# DATA TO USE
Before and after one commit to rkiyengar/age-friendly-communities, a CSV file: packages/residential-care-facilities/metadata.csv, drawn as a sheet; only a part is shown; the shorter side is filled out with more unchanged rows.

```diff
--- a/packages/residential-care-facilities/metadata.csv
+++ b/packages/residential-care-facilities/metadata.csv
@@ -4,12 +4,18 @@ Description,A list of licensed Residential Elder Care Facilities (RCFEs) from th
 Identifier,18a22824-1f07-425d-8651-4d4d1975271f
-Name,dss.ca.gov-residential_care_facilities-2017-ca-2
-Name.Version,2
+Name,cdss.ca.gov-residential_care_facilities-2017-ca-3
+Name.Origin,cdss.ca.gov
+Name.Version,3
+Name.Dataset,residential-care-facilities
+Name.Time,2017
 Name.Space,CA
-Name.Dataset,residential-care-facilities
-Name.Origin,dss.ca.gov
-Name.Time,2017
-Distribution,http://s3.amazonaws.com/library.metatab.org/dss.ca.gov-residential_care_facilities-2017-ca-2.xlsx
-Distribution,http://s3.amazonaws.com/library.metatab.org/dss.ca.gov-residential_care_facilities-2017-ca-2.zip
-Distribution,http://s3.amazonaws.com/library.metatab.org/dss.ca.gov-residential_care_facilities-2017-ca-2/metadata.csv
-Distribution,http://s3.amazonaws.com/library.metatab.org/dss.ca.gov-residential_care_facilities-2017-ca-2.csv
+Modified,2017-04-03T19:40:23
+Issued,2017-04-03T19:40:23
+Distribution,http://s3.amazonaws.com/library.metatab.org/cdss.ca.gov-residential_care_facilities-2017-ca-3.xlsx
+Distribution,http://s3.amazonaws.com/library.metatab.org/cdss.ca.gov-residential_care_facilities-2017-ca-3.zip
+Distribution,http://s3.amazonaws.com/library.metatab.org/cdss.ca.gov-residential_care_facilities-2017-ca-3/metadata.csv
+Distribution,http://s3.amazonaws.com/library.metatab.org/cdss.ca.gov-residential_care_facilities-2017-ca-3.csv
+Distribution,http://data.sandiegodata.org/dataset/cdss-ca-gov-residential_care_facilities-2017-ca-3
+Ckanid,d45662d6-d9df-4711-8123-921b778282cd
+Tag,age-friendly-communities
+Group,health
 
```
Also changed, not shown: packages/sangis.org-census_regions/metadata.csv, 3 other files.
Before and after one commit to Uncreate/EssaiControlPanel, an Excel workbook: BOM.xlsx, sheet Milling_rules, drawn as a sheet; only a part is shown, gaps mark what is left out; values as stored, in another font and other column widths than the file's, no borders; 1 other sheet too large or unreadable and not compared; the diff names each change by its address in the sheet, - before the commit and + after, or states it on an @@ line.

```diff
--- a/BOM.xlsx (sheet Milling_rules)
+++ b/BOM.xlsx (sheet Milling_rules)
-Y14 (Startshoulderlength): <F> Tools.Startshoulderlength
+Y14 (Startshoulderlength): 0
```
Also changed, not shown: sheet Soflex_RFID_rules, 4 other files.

# ASSIGNMENT
Where does the string "metatab" occur in the material? Copy every line where it does.

# EXERCISE OUTPUT
-Distribution,http://s3.amazonaws.com/library.metatab.org/dss.ca.gov-residential_care_facilities-2017-ca-2.xlsx
-Distribution,http://s3.amazonaws.com/library.metatab.org/dss.ca.gov-residential_care_facilities-2017-ca-2.zip
-Distribution,http://s3.amazonaws.com/library.metatab.org/dss.ca.gov-residential_care_facilities-2017-ca-2/metadata.csv
-Distribution,http://s3.amazonaws.com/library.metatab.org/dss.ca.gov-residential_care_facilities-2017-ca-2.csv
+Distribution,http://s3.amazonaws.com/library.metatab.org/cdss.ca.gov-residential_care_facilities-2017-ca-3.xlsx
+Distribution,http://s3.amazonaws.com/library.metatab.org/cdss.ca.gov-residential_care_facilities-2017-ca-3.zip
+Distribution,http://s3.amazonaws.com/library.metatab.org/cdss.ca.gov-residential_care_facilities-2017-ca-3/metadata.csv
+Distribution,http://s3.amazonaws.com/library.metatab.org/cdss.ca.gov-residential_care_facilities-2017-ca-3.csv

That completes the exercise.